I know they had lots of powerful factions and families, but Venice, for instance, was a republic, no? And Rome was a theocracy. If they were feudal, how did their respective governments work in a feudal system. If they weren't, how did they raise armies and such?
However, nearly all its neighbors were operating under Feudal systems, so when necessary for the purposes of interacting with them, the Doge was roughly reckoned as a Duke. That is in fact where the word "Doge" (Venetian "Doxe") came from. Its Venetian for "Duke" (Latin "Dux").
Of course the line between Oligarchy and Republic is quite fuzzy. Likely the franchise in Venice wasn't significantly more restricted on a per-capita basis than that of 1788 South Carolina (a plantation society where voting required property ownership).
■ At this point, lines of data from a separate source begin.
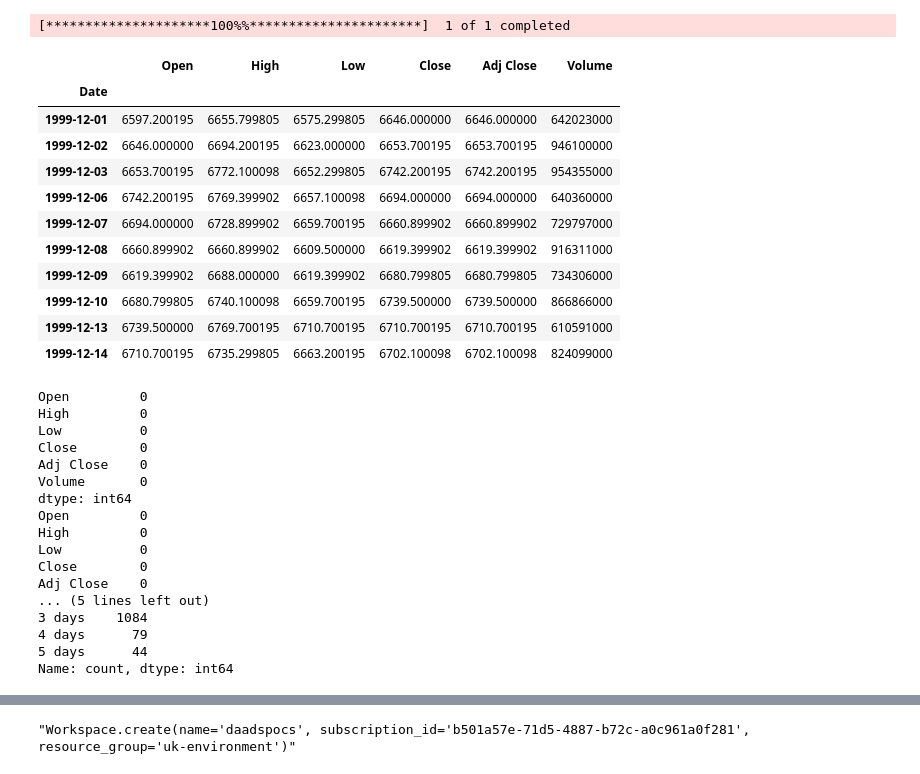
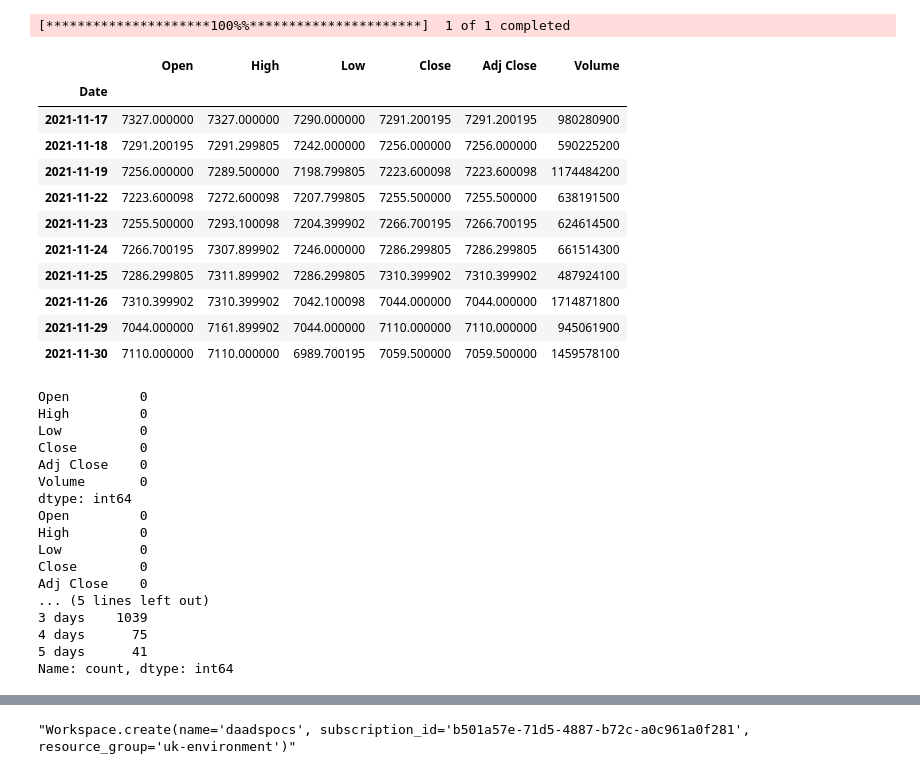
Before and after one commit to samhnatiuk/ftsedemo, a Jupyter notebook: demo.ipynb, the cells around one changed output, grey strips where cells are left out. Cells and saved outputs as stored; diff of their text form; code cells hidden in the pictures.

```diff
--- a/demo.ipynb
+++ b/demo.ipynb
@@ -42,24 +44,24 @@ import mlflow.keras
 import mlflow.sklearn
 # %%
 # downloading data
-data = yf.download("^FTSE", start="1999-12-01", end="2022-12-01")
+data = yf.download("^FTSE", start="1999-12-01", end="2021-12-01")
 # %% [output]
 [*********************100%%**********************]  1 of 1 completed
 # %%
-data.head(10)
+data.tail(10)
 # %% [output]
 |  | Open | High | Low | Close | Adj Close | Volume |
 | Date |  |  |  |  |  |  |
-| 1999-12-01 | 6597.200195 | 6655.799805 | 6575.299805 | 6646.000000 | 6646.000000 | 642023000 |
-| 1999-12-02 | 6646.000000 | 6694.200195 | 6623.000000 | 6653.700195 | 6653.700195 | 946100000 |
-| 1999-12-03 | 6653.700195 | 6772.100098 | 6652.299805 | 6742.200195 | 6742.200195 | 954355000 |
-| 1999-12-06 | 6742.200195 | 6769.399902 | 6657.100098 | 6694.000000 | 6694.000000 | 640360000 |
-| 1999-12-07 | 6694.000000 | 6728.899902 | 6659.700195 | 6660.899902 | 6660.899902 | 729797000 |
-| 1999-12-08 | 6660.899902 | 6660.899902 | 6609.500000 | 6619.399902 | 6619.399902 | 916311000 |
-| 1999-12-09 | 6619.399902 | 6688.000000 | 6619.399902 | 6680.799805 | 6680.799805 | 734306000 |
-| 1999-12-10 | 6680.799805 | 6740.100098 | 6659.700195 | 6739.500000 | 6739.500000 | 866866000 |
-| 1999-12-13 | 6739.500000 | 6769.700195 | 6710.700195 | 6710.700195 | 6710.700195 | 610591000 |
-| 1999-12-14 | 6710.700195 | 6735.299805 | 6663.200195 | 6702.100098 | 6702.100098 | 824099000 |
+| 2021-11-17 | 7327.000000 | 7327.000000 | 7290.000000 | 7291.200195 | 7291.200195 | 980280900 |
+| 2021-11-18 | 7291.200195 | 7291.299805 | 7242.000000 | 7256.000000 | 7256.000000 | 590225200 |
+| 2021-11-19 | 7256.000000 | 7289.500000 | 7198.799805 | 7223.600098 | 7223.600098 | 1174484200 |
+| 2021-11-22 | 7223.600098 | 7272.600098 | 7207.799805 | 7255.500000 | 7255.500000 | 638191500 |
+| 2021-11-23 | 7255.500000 | 7293.100098 | 7204.399902 | 7266.700195 | 7266.700195 | 624614500 |
+| 2021-11-24 | 7266.700195 | 7307.899902 | 7246.000000 | 7286.299805 | 7286.299805 | 661514300 |
+| 2021-11-25 | 7286.299805 | 7311.899902 | 7286.299805 | 7310.399902 | 7310.399902 | 487924100 |
+| 2021-11-26 | 7310.399902 | 7310.399902 | 7042.100098 | 7044.000000 | 7044.000000 | 1714871800 |
+| 2021-11-29 | 7044.000000 | 7161.899902 | 7044.000000 | 7110.000000 | 7110.000000 | 945061900 |
+| 2021-11-30 | 7110.000000 | 7110.000000 | 6989.700195 | 7059.500000 | 7059.500000 | 1459578100 |
 # %%
 print(data.isnull().sum())
 print(data.eq(0).sum())
@@ -78,9 +80,9 @@ Low          0
 Close        0
 Adj Close    0
 ... (5 lines left out)
-3 days    1084
-4 days      79
-5 days      44
+3 days    1039
+4 days      75
+5 days      41
 Name: count, dtype: int64
 # %%
 fig = px.line(data, x=data.index, y='Adj Close')
```
Also changed, not shown: parts of 26 cells of this notebook, 1 other file.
The Medieval Papal State, was a different beast. While the leadership position was appointed (calling it "elected" would be a bit of a stretch during that era), and had some obvious religious administrative responsibilities that most European states didn't have to deal with, the state itself operated much like any other medieval duchy. This includes raising armies and invading neighbors from time to time. The "clergy" involved in this election were typically puppets of whatever ruler owned the land they were sitting on, and the popes they elected were often just that ruler's younger-son relatives.